ABOUT THIS TASK: Below are the records. Retype, exactly, the lines from the first through the line with "import Showcase from", and leave out the pictures.

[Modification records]
⁂

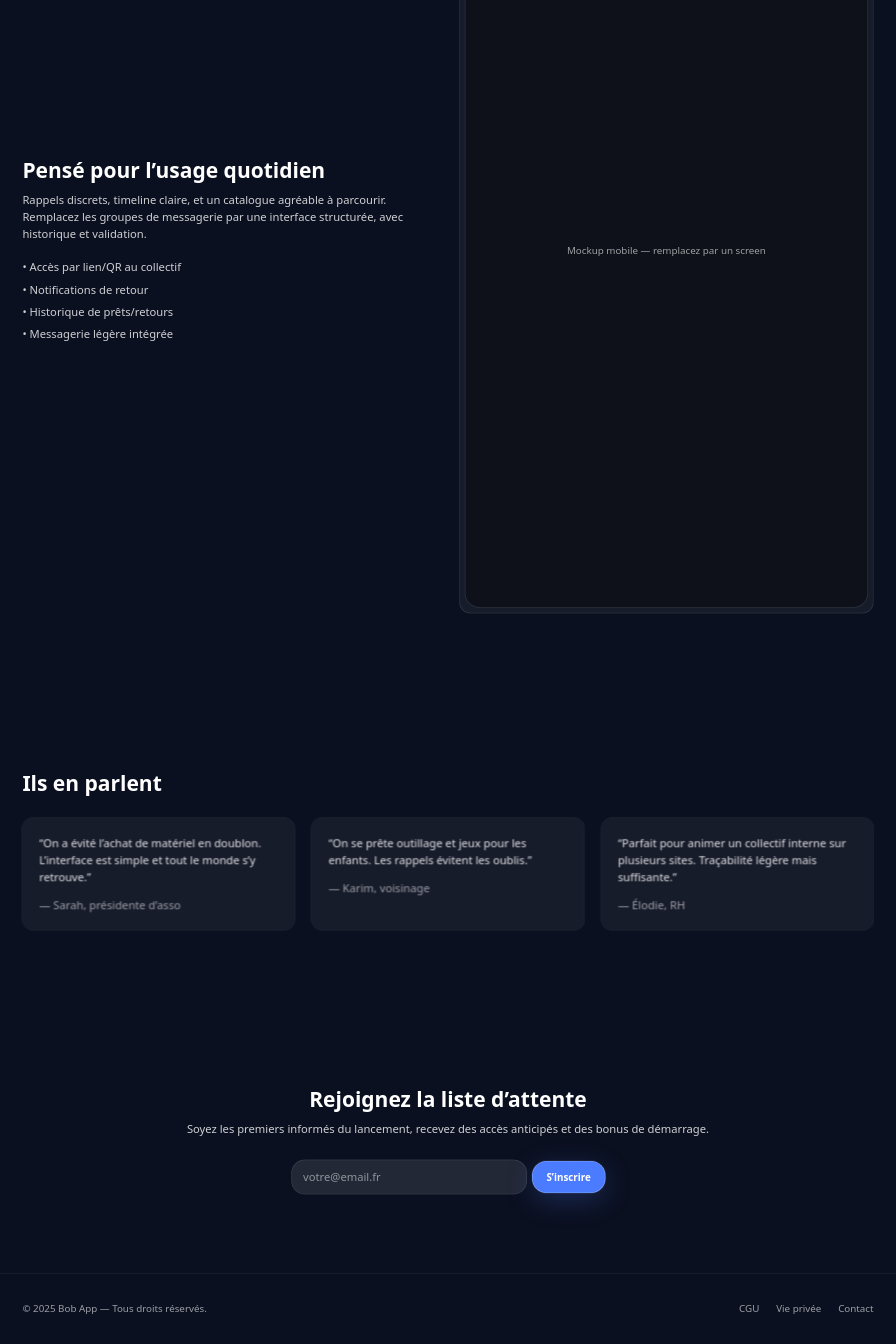
Repository: JeanCharlesMEILLAND/new-bob
Page: /
An editor plug-in stored every save of this project. The page is shown before and after the next save, followed by the edit.
The browser window is 1280 px wide. The pictures show the part of the page from y = 2978 to 4898 px (the page is 4898 px tall before and 4520 px after), at 70% of full size.
The page's requests for data from a server got no answer. The project was rebuilt for these pictures with package versions that can differ from the ones it lists, and the page was loaded fresh each time. The framework's server and built-in components were replaced by stand-ins that run in the browser. No one was signed in, and anything a server would have sent is missing. Also part of the build but not shown: next.config.ts.

Above is the page before, as saved 2025-08-12 10:32:18.

After the next save:
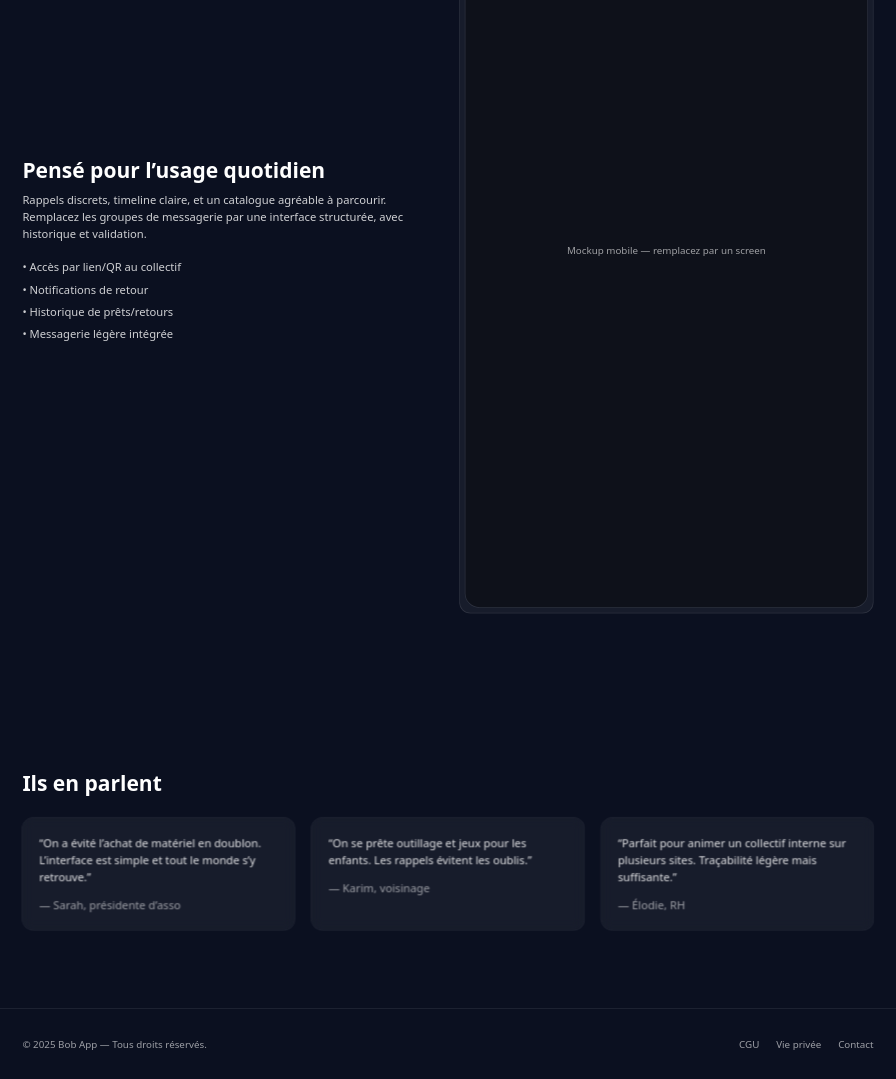
Saved 69 s later.
--- a/src/app/page.tsx
+++ b/src/app/page.tsx
@@ -3,7 +3,6 @@
 import HowItWorks from '@/components/sections/HowItWorks'
 import Showcase from '@/components/sections/Showcase'
 import Testimonials from '@/components/sections/Testimonials'
-import CTA from '@/components/sections/CTA'
 import Events from '@/components/sections/Events'
 
 export default function Page() {
@@ -15,7 +14,6 @@
       <Features />
       <Showcase />
       <Testimonials />
-      <CTA />
     </>
   )
 }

⁂

OUTPUT FOR THIS TASK:
Repository: JeanCharlesMEILLAND/new-bob
Page: /
An editor plug-in stored every save of this project. The page is shown before and after the next save, followed by the edit.
The browser window is 1280 px wide. The pictures show the part of the page from y = 2978 to 4898 px (the page is 4898 px tall before and 4520 px after), at 70% of full size.
The page's requests for data from a server got no answer. The project was rebuilt for these pictures with package versions that can differ from the ones it lists, and the page was loaded fresh each time. The framework's server and built-in components were replaced by stand-ins that run in the browser. No one was signed in, and anything a server would have sent is missing. Also part of the build but not shown: next.config.ts.

Above is the page before, as saved 2025-08-12 10:32:18.

After the next save:
Saved 69 s later.
--- a/src/app/page.tsx
+++ b/src/app/page.tsx
@@ -3,7 +3,6 @@
 import HowItWorks from '@/components/sections/HowItWorks'
 import Showcase from '@/components/sections/Showcase'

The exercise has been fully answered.